AIM OF THE TASK
For each line below that includes the word "more", make a copy.

── RECORDS SHOWN ──

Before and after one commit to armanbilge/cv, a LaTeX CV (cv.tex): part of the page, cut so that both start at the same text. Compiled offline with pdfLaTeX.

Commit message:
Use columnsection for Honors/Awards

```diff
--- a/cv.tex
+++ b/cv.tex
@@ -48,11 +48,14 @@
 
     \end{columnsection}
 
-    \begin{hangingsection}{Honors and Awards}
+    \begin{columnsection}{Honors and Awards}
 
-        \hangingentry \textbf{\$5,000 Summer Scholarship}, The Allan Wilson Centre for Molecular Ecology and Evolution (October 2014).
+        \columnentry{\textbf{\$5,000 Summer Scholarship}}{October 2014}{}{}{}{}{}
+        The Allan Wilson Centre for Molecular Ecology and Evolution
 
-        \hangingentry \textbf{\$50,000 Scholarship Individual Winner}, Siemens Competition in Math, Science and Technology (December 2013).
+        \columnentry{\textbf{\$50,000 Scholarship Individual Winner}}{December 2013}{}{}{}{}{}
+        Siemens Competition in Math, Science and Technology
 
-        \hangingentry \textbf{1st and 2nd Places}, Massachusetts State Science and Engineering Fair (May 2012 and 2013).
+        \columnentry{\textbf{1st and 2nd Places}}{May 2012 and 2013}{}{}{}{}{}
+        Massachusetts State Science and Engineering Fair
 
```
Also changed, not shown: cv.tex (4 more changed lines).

───
── RECORDS SHOWN ──

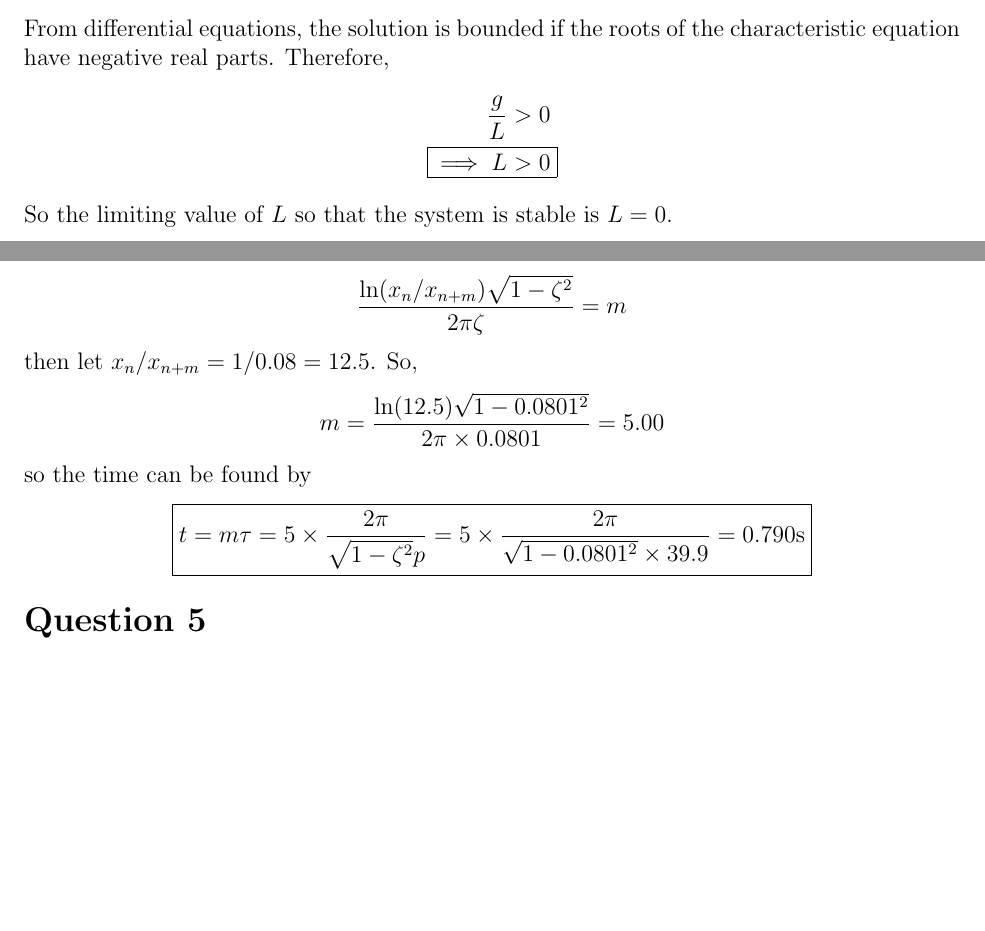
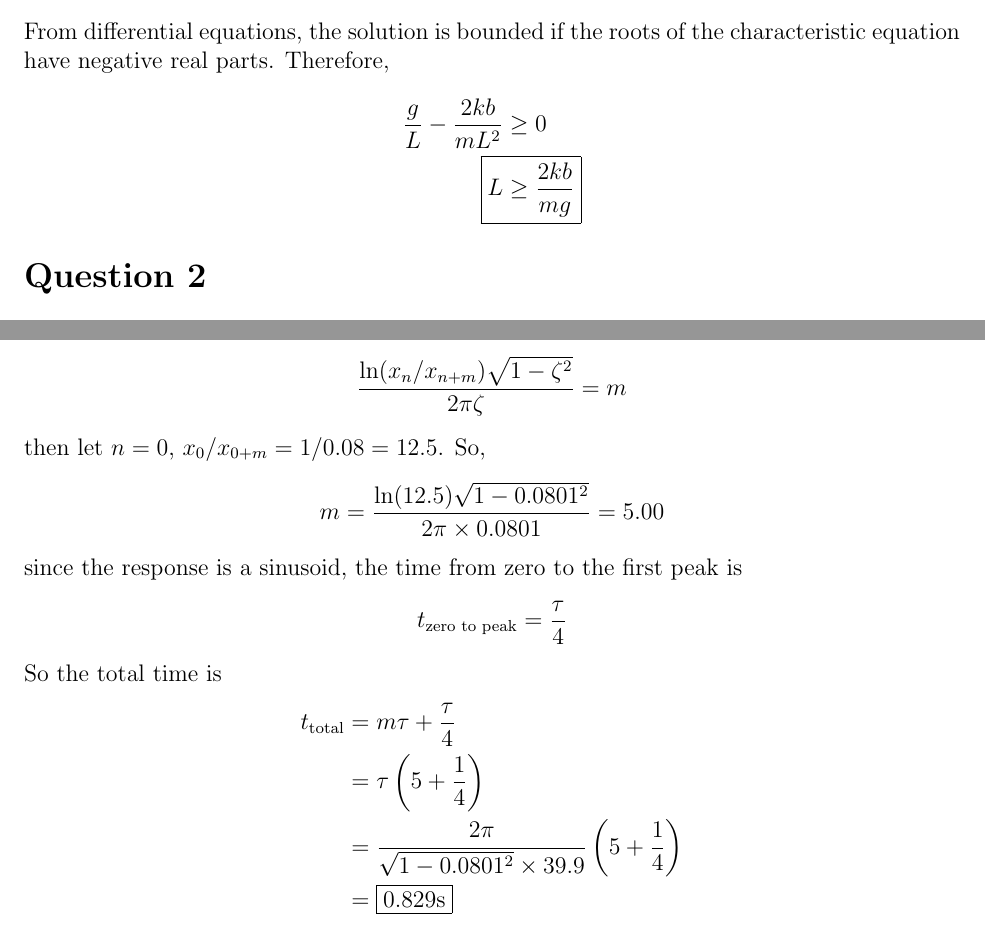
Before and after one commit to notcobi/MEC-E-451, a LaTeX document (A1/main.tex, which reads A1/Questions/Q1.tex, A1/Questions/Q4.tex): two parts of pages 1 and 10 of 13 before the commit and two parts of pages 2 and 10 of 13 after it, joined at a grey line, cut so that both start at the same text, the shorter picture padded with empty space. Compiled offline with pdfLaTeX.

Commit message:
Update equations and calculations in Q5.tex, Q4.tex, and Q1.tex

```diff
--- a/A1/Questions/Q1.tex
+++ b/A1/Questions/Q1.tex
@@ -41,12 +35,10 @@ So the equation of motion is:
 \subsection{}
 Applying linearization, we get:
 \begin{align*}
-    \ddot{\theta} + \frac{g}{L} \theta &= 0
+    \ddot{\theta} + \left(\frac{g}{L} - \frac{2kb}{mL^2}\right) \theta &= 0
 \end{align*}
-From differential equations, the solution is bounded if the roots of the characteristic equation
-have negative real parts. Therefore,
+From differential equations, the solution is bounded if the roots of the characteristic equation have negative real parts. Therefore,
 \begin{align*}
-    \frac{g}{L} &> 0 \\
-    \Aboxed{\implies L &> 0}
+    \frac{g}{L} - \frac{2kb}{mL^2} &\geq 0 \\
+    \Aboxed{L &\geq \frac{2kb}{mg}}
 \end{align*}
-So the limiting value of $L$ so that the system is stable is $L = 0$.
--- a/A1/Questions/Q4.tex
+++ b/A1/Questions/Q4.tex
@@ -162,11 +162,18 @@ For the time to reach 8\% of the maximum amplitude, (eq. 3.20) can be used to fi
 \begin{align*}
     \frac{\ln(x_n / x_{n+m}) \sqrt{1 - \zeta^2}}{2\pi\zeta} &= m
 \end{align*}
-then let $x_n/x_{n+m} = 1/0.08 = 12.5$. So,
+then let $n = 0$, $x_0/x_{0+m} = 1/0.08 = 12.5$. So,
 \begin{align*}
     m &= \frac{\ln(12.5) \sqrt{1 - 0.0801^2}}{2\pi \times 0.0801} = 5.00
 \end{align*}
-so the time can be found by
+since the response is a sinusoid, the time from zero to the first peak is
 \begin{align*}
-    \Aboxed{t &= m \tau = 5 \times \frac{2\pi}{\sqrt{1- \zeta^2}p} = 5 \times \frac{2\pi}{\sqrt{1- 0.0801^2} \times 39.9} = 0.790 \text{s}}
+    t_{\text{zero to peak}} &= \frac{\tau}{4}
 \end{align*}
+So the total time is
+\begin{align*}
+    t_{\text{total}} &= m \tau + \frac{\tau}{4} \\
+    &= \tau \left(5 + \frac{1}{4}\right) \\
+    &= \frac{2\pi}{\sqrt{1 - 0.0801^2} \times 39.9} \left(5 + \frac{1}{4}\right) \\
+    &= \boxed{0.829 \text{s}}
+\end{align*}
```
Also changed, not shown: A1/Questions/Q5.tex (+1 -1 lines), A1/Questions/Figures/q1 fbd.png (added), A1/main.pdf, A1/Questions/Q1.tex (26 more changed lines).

───

RESPONSE AREA
Also changed, not shown: cv.tex (4 more changed lines).
Also changed, not shown: A1/Questions/Q5.tex (+1 -1 lines), A1/Questions/Figures/q1 fbd.png (added), A1/main.pdf, A1/Questions/Q1.tex (26 more changed lines).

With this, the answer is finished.